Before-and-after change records
========================================================================

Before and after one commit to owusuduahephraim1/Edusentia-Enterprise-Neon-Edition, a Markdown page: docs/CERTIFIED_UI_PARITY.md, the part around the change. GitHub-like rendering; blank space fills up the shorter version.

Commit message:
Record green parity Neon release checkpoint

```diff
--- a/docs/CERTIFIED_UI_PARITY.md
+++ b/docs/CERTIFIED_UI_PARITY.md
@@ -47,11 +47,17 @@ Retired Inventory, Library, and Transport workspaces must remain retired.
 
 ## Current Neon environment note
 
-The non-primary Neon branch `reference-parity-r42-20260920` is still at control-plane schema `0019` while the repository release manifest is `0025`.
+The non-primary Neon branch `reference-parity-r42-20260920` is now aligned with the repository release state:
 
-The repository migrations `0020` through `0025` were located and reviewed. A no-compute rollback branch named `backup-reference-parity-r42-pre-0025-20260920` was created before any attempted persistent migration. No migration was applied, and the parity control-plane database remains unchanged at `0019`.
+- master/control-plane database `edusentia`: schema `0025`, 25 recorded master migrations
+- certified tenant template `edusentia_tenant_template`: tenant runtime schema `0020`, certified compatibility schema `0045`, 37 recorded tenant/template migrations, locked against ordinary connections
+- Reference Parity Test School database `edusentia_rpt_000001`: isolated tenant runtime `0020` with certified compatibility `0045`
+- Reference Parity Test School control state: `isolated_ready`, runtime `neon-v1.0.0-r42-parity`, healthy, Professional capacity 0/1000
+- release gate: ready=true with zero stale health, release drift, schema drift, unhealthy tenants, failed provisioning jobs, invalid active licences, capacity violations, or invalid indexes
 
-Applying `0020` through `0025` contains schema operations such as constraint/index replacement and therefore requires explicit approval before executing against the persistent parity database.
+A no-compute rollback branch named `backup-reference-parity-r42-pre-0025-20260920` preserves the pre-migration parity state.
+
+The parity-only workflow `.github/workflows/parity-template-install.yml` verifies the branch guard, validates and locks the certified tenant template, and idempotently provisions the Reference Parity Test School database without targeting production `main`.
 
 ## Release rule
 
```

========================================================================

— What the task requires —
Reproduce the data. Keep it exact.

— Solved exercise —
Before and after one commit to owusuduahephraim1/Edusentia-Enterprise-Neon-Edition, a Markdown page: docs/CERTIFIED_UI_PARITY.md, the part around the change. GitHub-like rendering; blank space fills up the shorter version.

Commit message:
Record green parity Neon release checkpoint

```diff
--- a/docs/CERTIFIED_UI_PARITY.md
+++ b/docs/CERTIFIED_UI_PARITY.md
@@ -47,11 +47,17 @@ Retired Inventory, Library, and Transport workspaces must remain retired.
 
 ## Current Neon environment note
 
-The non-primary Neon branch `reference-parity-r42-20260920` is still at control-plane schema `0019` while the repository release manifest is `0025`.
+The non-primary Neon branch `reference-parity-r42-20260920` is now aligned with the repository release state:
 
-The repository migrations `0020` through `0025` were located and reviewed. A no-compute rollback branch named `backup-reference-parity-r42-pre-0025-20260920` was created before any attempted persistent migration. No migration was applied, and the parity control-plane database remains unchanged at `0019`.
+- master/control-plane database `edusentia`: schema `0025`, 25 recorded master migrations
+- certified tenant template `edusentia_tenant_template`: tenant runtime schema `0020`, certified compatibility schema `0045`, 37 recorded tenant/template migrations, locked against ordinary connections
+- Reference Parity Test School database `edusentia_rpt_000001`: isolated tenant runtime `0020` with certified compatibility `0045`
+- Reference Parity Test School control state: `isolated_ready`, runtime `neon-v1.0.0-r42-parity`, healthy, Professional capacity 0/1000
+- release gate: ready=true with zero stale health, release drift, schema drift, unhealthy tenants, failed provisioning jobs, invalid active licences, capacity violations, or invalid indexes
 
-Applying `0020` through `0025` contains schema operations such as constraint/index replacement and therefore requires explicit approval before executing against the persistent parity database.
+A no-compute rollback branch named `backup-reference-parity-r42-pre-0025-20260920` preserves the pre-migration parity state.
+
+The parity-only workflow `.github/workflows/parity-template-install.yml` verifies the branch guard, validates and locks the certified tenant template, and idempotently provisions the Reference Parity Test School database without targeting production `main`.
 
 ## Release rule
 
```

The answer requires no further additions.